Getting on “TRAQ” to Sound Tree Management!
By: Nathan Schuettpelz, ISA Certified Arborist/Municipal Specialist WI-0887AM
There is a level of risk associated with the trees on your property. There, I said it.
Sometimes we, especially Arborists, lose ourselves enjoying the beauty and benefits that trees provide. Trees are good, they are beautiful, and they provide us with many tangible and intangible benefits. We need to recognize that in the presence of trees there is a risk to the people, the structures, and the use of the property. As tree owners, your duty is to ensure that the trees on your property do not become an unacceptable risk to their surrounding environments. As risk assessors, our duty is to communicate with you the risks involved with your trees, the targets impacted in the event of tree or tree part failure, and the likelihood and severity of such an event. We also must provide you with recommended management options that result in an acceptable level of risk. Enter the TRAQ process.

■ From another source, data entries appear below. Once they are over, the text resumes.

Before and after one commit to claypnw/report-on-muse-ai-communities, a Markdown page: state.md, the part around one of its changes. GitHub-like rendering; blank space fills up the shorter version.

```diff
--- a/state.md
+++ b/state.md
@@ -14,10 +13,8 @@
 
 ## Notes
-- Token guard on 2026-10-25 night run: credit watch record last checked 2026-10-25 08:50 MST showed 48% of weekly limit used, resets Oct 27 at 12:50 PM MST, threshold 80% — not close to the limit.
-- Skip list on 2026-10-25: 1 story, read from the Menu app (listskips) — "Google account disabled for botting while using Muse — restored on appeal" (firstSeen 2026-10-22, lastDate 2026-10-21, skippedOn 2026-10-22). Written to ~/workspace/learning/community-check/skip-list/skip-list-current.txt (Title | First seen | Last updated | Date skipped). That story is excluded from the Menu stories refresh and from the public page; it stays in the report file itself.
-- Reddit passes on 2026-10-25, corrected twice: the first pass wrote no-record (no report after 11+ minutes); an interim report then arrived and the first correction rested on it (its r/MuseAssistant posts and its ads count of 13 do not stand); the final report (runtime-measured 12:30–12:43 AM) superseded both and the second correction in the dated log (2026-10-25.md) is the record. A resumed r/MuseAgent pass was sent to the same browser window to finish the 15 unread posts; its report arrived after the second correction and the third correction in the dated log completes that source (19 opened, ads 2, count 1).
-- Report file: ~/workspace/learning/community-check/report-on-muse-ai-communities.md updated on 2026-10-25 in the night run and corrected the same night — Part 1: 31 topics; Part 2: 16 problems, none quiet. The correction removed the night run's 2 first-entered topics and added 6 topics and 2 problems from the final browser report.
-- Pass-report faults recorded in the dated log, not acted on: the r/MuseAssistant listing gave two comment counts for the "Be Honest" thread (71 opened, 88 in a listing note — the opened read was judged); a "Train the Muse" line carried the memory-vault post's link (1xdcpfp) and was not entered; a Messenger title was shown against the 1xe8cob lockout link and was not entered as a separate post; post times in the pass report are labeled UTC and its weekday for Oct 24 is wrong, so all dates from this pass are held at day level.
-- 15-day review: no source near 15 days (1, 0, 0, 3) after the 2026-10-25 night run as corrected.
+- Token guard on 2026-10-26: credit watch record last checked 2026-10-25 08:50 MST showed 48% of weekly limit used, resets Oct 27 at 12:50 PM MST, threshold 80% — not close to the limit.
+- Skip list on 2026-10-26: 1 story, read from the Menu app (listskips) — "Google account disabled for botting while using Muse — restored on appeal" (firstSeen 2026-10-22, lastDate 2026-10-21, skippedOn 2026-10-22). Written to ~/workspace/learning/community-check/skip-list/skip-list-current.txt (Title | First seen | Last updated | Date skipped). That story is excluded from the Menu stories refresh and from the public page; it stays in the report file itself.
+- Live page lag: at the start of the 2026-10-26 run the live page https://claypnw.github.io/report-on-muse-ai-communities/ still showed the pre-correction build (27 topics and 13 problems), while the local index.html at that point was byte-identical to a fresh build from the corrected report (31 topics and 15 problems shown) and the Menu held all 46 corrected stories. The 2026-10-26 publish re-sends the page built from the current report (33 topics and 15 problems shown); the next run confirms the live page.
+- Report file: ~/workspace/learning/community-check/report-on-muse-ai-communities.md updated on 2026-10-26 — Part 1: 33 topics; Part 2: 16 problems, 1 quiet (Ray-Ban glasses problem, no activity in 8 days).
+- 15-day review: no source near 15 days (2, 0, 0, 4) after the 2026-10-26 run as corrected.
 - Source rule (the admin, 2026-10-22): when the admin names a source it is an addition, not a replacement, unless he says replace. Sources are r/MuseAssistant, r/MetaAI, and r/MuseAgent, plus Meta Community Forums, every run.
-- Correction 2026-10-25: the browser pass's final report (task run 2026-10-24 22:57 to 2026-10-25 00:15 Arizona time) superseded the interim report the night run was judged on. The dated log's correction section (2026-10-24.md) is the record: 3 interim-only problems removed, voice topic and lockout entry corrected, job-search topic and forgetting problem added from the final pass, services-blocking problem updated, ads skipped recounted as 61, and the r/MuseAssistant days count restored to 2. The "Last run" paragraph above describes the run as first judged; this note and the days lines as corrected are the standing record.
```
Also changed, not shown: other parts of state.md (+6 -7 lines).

TRAQ, or Tree Risk Assessment Qualification, is an educational opportunity provided through the International Society of Arboriculture. During the course Arborists learn how to systematically and defensibly assess the risk level associated with trees. Wachtel Tree Science is proud to have two of our consulting arborists qualified in tree risk assessment.
So how does tree risk assessment apply to real world situations? Let us examine my property as an example. My wife and I recently purchased a house on the north side of Hartford, WI. Our front yard is adorned by a majestic Norway Maple, one of the largest I have ever seen. In the fall, it glows with brilliant amber and yellow-hued leaves. It is so large it can be viewed clearly from the other side of town. The problem is that the structure of the tree leaves something to be desired. Two very sizeable co-dominant stems split from the trunk just 8 feet above ground level. One stem leans over my house, the other over my neighbors. I would normally assess the tree to be of an unacceptable level of risk but a prior property owner recognized the problem and had support cables installed between the co-dominant stems. These cables help support the weight of each stem and the likelihood of their failure is very low, which is acceptable to my wife and I. We have kept the tree and enjoy the splendor it provides year round!